Front-end code change data |

[Start of Attachment]

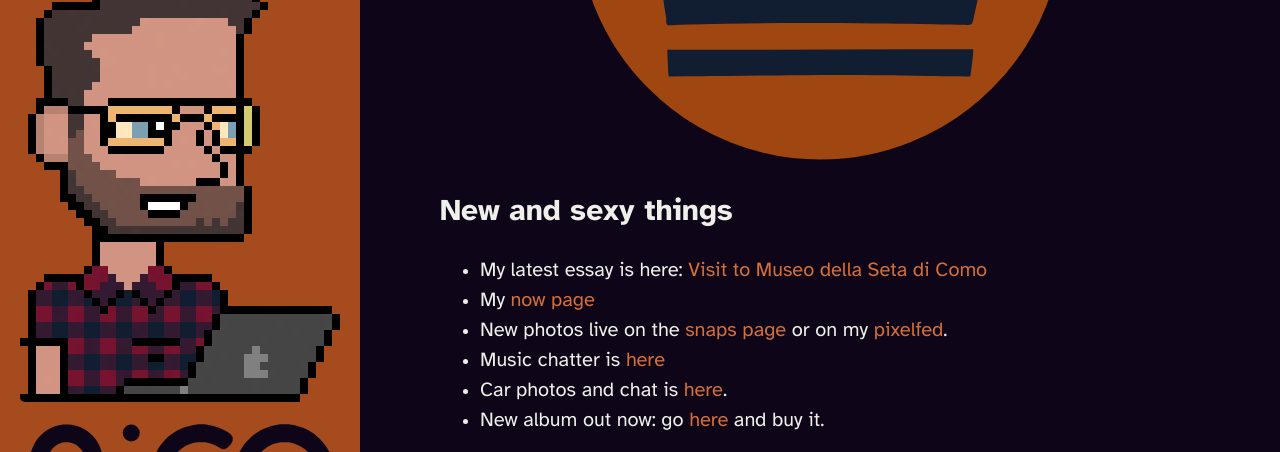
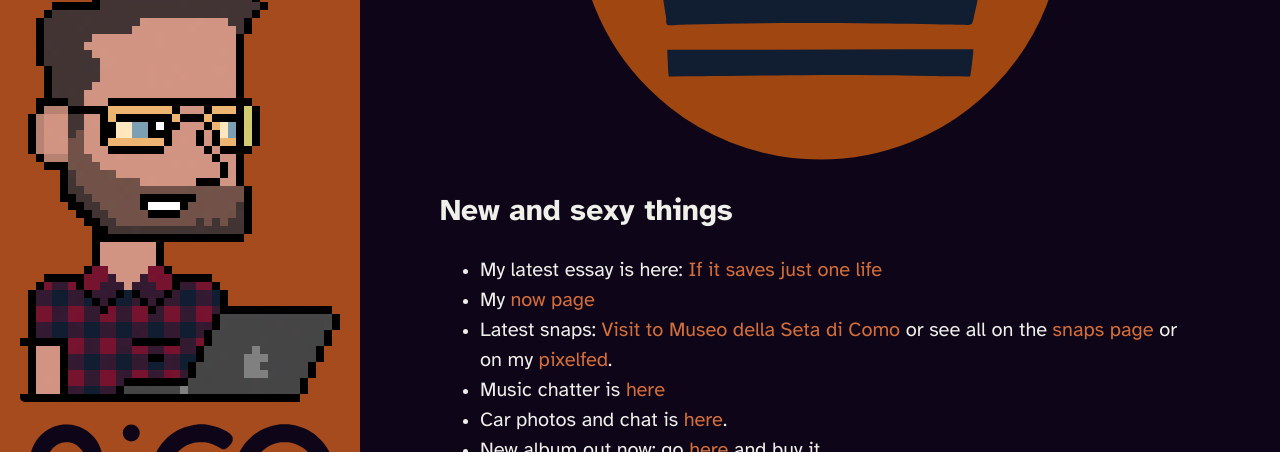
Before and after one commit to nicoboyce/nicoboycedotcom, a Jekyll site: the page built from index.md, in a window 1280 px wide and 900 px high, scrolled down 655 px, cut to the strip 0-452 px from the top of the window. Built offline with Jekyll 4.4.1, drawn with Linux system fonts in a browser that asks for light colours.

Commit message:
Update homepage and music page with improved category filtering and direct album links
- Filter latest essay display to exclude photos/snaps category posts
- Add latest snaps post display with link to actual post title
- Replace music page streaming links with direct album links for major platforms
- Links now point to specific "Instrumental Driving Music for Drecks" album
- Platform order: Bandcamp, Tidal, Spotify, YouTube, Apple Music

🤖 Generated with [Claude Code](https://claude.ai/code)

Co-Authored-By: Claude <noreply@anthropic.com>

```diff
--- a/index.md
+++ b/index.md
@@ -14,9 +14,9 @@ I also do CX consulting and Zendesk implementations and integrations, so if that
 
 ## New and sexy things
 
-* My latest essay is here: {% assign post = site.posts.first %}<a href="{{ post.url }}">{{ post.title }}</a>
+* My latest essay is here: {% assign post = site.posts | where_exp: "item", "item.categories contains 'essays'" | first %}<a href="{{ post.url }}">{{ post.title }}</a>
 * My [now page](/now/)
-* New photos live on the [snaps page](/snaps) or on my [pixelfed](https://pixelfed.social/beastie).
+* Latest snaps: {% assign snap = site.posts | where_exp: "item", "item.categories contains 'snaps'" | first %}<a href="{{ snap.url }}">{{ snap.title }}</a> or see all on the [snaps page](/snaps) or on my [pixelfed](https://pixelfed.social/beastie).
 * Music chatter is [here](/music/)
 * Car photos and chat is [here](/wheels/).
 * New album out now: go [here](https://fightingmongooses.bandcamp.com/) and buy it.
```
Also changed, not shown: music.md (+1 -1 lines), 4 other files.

[End of Attachment]

Exercise description |
From the entries above, give again exactly the lines running from the line with "- Add latest" to the line with "- Links now"; include both of those lines.

Response |
- Add latest snaps post display with link to actual post title
- Replace music page streaming links with direct album links for major platforms
- Links now point to specific "Instrumental Driving Music for Drecks" album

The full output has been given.